- The more visual media content types from prototype 1 were welcomed more than others, but the change to onward journeys was barely noticed.
- The ‘Graffiti sharing’ in prototype 2 was deemed “cool” but most people said they wouldn’t use it.
- Prototype 3 got the best response: most people liked the idea that they were able to choose which story to read next.
To conclude this research, it was clear that although no participants explicitly rejected any of these ideas, there wasn’t necessarily a clear winner. Instead of reimagining and improving on the initial idea that we had before the workshop, it felt as if we were overcomplicating what is a very simple concept. With that in mind, we banked our ideas and started to build the simplest version of a breaking news bot that we possibly could.
In the initial stages of concept design, it’s important to learn quickly and efficiently. We spent no money on user research, we minimised the amount of the team’s time we required and we built very basic low-fi prototypes to work with. This saved time and money, allowing us to be more agile with further project development.
So where are we now?
We’re continuing to implement our first proposition. Although the ideas from the ideation session became fully functioning viable prototypes that could potentially be put forward, there definitely wasn’t a clear winner that I’d feel confident enough to push through into our designs.

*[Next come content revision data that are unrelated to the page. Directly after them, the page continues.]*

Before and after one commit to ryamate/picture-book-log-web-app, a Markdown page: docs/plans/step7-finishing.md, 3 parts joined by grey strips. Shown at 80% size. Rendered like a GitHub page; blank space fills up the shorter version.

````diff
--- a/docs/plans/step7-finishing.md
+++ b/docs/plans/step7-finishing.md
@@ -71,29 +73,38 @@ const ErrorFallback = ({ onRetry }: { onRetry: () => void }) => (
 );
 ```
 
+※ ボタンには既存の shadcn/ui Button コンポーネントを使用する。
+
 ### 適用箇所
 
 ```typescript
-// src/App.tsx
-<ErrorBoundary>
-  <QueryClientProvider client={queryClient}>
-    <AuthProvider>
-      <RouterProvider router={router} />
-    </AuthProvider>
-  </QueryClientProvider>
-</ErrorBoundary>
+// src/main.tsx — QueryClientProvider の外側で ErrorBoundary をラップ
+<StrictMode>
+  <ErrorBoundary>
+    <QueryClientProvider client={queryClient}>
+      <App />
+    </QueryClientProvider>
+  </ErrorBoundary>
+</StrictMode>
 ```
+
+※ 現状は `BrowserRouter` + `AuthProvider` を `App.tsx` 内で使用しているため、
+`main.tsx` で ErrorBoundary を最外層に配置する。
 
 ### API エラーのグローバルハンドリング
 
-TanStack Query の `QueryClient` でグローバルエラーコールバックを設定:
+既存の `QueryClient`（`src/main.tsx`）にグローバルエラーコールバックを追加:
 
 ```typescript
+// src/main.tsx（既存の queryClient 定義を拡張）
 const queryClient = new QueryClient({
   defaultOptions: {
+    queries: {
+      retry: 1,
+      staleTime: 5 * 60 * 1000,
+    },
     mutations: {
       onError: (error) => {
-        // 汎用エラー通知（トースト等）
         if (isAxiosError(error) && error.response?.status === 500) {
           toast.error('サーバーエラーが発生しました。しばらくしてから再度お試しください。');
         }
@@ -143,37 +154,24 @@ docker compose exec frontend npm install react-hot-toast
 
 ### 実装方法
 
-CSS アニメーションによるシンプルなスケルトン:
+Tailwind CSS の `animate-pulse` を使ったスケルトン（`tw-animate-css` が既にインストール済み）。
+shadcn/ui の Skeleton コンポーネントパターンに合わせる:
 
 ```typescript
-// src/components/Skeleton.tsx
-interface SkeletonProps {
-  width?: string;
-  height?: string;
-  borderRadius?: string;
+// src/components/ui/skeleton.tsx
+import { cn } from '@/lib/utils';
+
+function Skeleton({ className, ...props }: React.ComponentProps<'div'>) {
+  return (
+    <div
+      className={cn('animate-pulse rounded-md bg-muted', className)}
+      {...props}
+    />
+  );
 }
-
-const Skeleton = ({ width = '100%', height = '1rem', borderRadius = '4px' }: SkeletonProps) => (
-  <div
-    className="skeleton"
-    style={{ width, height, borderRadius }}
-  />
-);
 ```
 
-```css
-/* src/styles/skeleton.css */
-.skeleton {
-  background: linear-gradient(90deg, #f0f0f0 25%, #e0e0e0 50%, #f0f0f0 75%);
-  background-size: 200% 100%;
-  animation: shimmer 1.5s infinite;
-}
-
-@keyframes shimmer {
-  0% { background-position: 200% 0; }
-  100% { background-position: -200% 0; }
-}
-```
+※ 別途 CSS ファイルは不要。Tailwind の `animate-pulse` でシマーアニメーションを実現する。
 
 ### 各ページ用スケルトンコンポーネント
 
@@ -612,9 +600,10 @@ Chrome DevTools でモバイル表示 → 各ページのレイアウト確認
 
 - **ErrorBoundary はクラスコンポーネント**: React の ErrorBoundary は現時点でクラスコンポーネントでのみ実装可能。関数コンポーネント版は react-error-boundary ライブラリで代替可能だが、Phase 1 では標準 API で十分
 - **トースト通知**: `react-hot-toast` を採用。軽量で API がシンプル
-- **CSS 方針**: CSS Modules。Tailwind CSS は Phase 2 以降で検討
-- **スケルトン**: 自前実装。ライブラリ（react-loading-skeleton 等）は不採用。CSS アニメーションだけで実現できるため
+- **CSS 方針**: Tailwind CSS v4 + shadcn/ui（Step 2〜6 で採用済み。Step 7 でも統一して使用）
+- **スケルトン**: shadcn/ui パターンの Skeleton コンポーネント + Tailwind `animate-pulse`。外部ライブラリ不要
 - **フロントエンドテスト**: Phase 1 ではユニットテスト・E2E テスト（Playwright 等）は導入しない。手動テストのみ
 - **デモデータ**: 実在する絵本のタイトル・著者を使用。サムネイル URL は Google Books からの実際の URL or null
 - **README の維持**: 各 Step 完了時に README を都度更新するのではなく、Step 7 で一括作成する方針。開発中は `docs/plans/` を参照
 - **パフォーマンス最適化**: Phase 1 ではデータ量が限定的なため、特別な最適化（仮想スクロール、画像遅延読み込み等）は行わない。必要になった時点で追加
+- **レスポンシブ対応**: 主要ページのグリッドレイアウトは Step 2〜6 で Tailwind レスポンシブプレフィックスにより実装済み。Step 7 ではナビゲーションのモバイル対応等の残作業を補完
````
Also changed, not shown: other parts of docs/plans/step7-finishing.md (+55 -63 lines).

Although these ideas aren’t being immediately implemented, it is important to go through the design process to validate the initial thinking. On the other hand, it’s important to save these ideas as you never know what’s going to happen six months down the line — so look out for GRAFFITI SHARING in the future (…or maybe not).